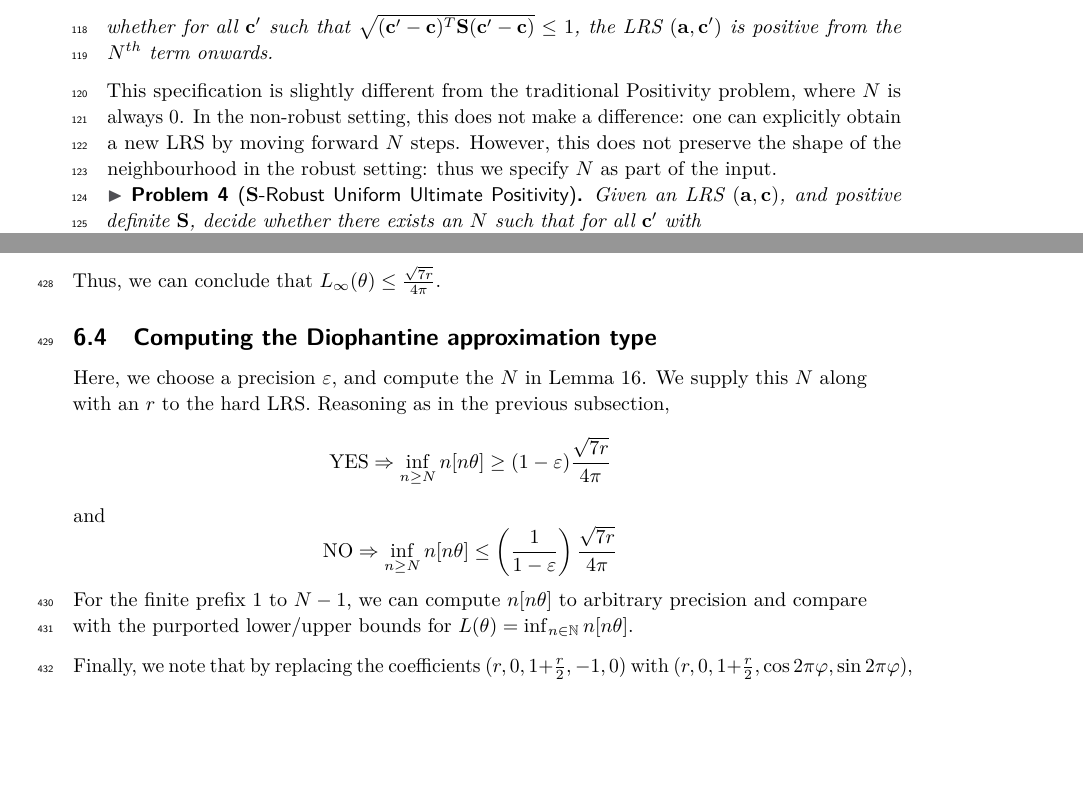
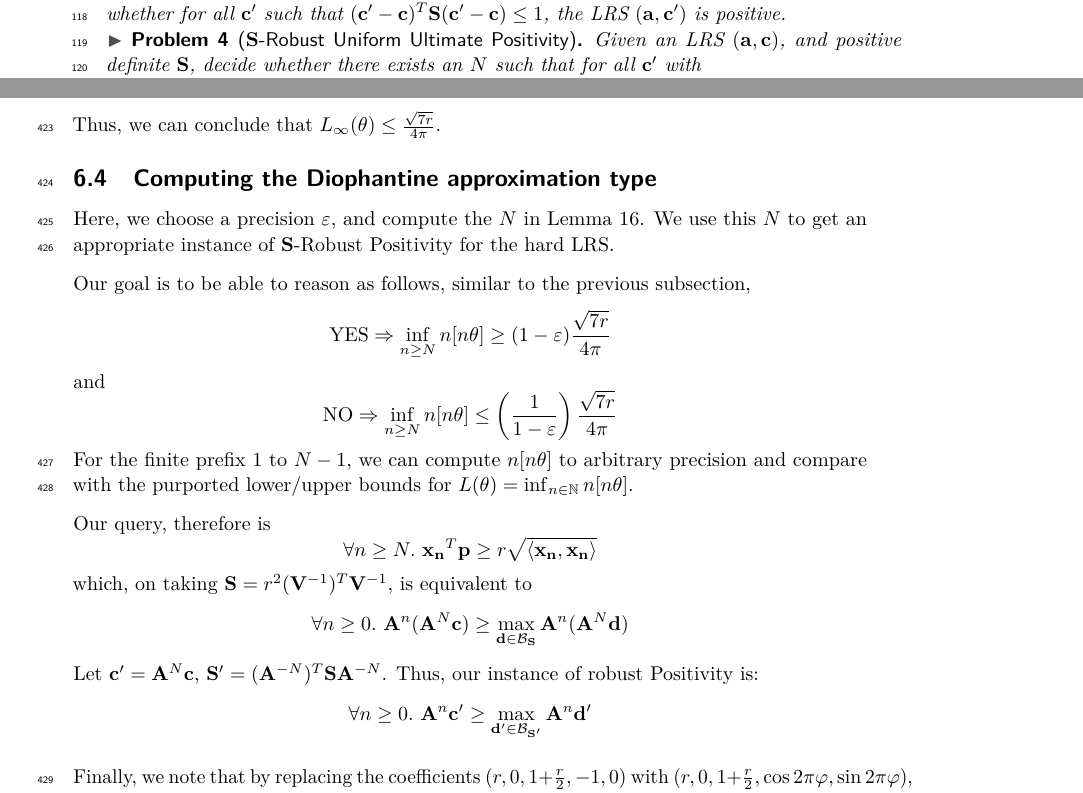
Before and after one commit to Mihir-Vahanwala/low-dim-robust-positivity, a LaTeX paper (main.tex, which reads hardness.tex, solspace.tex): two parts of pages 4 and 13 of 17, joined at a grey line, cut so that both start at the same text, the shorter picture padded with empty space. Compiled offline with pdfLaTeX.

Commit message:
submit-2

```diff
--- a/hardness.tex
+++ b/hardness.tex
@@ -66,7 +66,9 @@ $$
 Thus, we can conclude that $L_\infty(\theta) \le \frac{\sqrt{7r}}{4\pi}$.
 
 \subsection{Computing the Diophantine approximation type}
-Here, we choose a precision $\varepsilon$, and compute the $N$ in Lemma \ref{lemma:numerical}. We supply this $N$ along with an $r$ to the hard LRS. Reasoning as in the previous subsection,
+Here, we choose a precision $\varepsilon$, and compute the $N$ in Lemma \ref{lemma:numerical}. We use this $N$ to get an appropriate instance of $\mathbf{S}$-Robust Positivity for the hard LRS.
+
+Our goal is to be able to reason as follows, similar to the previous subsection,
 $$
 \text{YES} \Rightarrow \inf_{n \ge N} n[n\theta] \ge (1 - \varepsilon)\frac{\sqrt{7r}}{4\pi}
 $$
@@ -76,4 +78,17 @@ $$
 $$
 For the finite prefix $1$ to $N-1$, we can compute $n[n\theta]$ to arbitrary precision and compare with the purported lower/upper bounds for $L(\theta) = \inf_{n \in \naturals} n[n\theta]$.
 
+Our query, therefore is
+$$
+\forall n \ge N.~ \mathbf{x_n}^T\mathbf{p} \ge r\sqrt{\seq{\mathbf{x_n}, \mathbf{x_n}}}
+$$
+which, on taking $\mathbf{S} = r^2(\mathbf{V}^{-1})^T\mathbf{V}^{-1}$, is equivalent to
+$$
+\forall n \ge 0.~ \mathbf{A}^n(\mathbf{A}^N\mathbf{c}) \ge \max_{\mathbf{d} \in \ball_\mathbf{S}} \mathbf{A}^n(\mathbf{A}^N\mathbf{d})
+$$
+Let $\mathbf{c'} = \mathbf{A}^N\mathbf{c}$, $\mathbf{S'} = (\mathbf{A}^{-N})^T\mathbf{S}\mathbf{A}^{-N}$. Thus, our instance of robust Positivity is:
+$$
+\forall n \ge 0.~ \mathbf{A}^n\mathbf{c'} \ge \max_{\mathbf{d'} \in \ball_\mathbf{S'}} \mathbf{A}^n\mathbf{d'}
+$$
+
 Finally, we note that by replacing the coefficients $(r, 0, 1 + \frac{r}{2}, -1, 0)$ with  $(r, 0, 1 + \frac{r}{2}, \cos 2\pi\varphi, \sin 2\pi\varphi)$, the same reduction allows us to compute \textbf{inhomogeneous} Langrange constants and Diophantine approximation types.
--- a/solspace.tex
+++ b/solspace.tex
@@ -42,14 +42,12 @@ Ultimate Positivity is obviously necessary for Positivity. In the general case,
 
 \begin{problem}[$\mathbf{S}$-Robust Positivity]
 \label{prob:rrobpos}
-Given $N$, an LRS $(\mathbf{a}, \mathbf{c})$, and positive definite $\mathbf{S}$, decide whether for all $\mathbf{c'}$ such that $\sqrt{(\mathbf{c'} - \mathbf{c})^T\mathbf{S}(\mathbf{c'} - \mathbf{c})} \le 1$, the LRS $(\mathbf{a}, \mathbf{c'})$ is positive from the $N^{th}$ term onwards.
+Given an LRS $(\mathbf{a}, \mathbf{c})$, and positive definite $\mathbf{S}$, decide whether for all $\mathbf{c'}$ such that $(\mathbf{c'} - \mathbf{c})^T\mathbf{S}(\mathbf{c'} - \mathbf{c}) \le 1$, the LRS $(\mathbf{a}, \mathbf{c'})$ is positive.
 \end{problem}
-
-This specification is slightly different from the traditional Positivity problem, where $N$ is always $0$. In the non-robust setting, this does not make a difference: one can explicitly obtain a new LRS by moving forward $N$ steps. However, this does not preserve the shape of the neighbourhood in the robust setting: thus we specify $N$ as part of the input.
 
 \begin{problem}[$\mathbf{S}$-Robust Uniform Ultimate Positivity]
 \label{prob:rrobuniultpos}
-Given an LRS $(\mathbf{a}, \mathbf{c})$, and positive definite $\mathbf{S}$, decide whether there exists an $N$ such that for all $\mathbf{c'}$ with\\ $\sqrt{(\mathbf{c'} - \mathbf{c})^T\mathbf{S}(\mathbf{c'} - \mathbf{c})} \le 1$, the LRS $(\mathbf{a}, \mathbf{c'})$ is positive from the $N^{th}$ term onwards.
+Given an LRS $(\mathbf{a}, \mathbf{c})$, and positive definite $\mathbf{S}$, decide whether there exists an $N$ such that for all $\mathbf{c'}$ with\\ $(\mathbf{c'} - \mathbf{c})^T\mathbf{S}(\mathbf{c'} - \mathbf{c}) \le 1$, the LRS $(\mathbf{a}, \mathbf{c'})$ is positive from the $N^{th}$ term onwards.
 \end{problem}
 
 We can alternate quantifiers, and query a weaker notion of Robust Ultimate Positivity:
```
Also changed, not shown: intro.tex (+1 -1 lines), hardness.tex (6 more changed lines), solspace.tex (4 more changed lines).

§ **REQUIRED ACTION**
Go through the records line by line, and copy each line that holds the string "query".

§ **SOLUTION TO THE PROBLEM**
+Our query, therefore is
 We can alternate quantifiers, and query a weaker notion of Robust Ultimate Positivity:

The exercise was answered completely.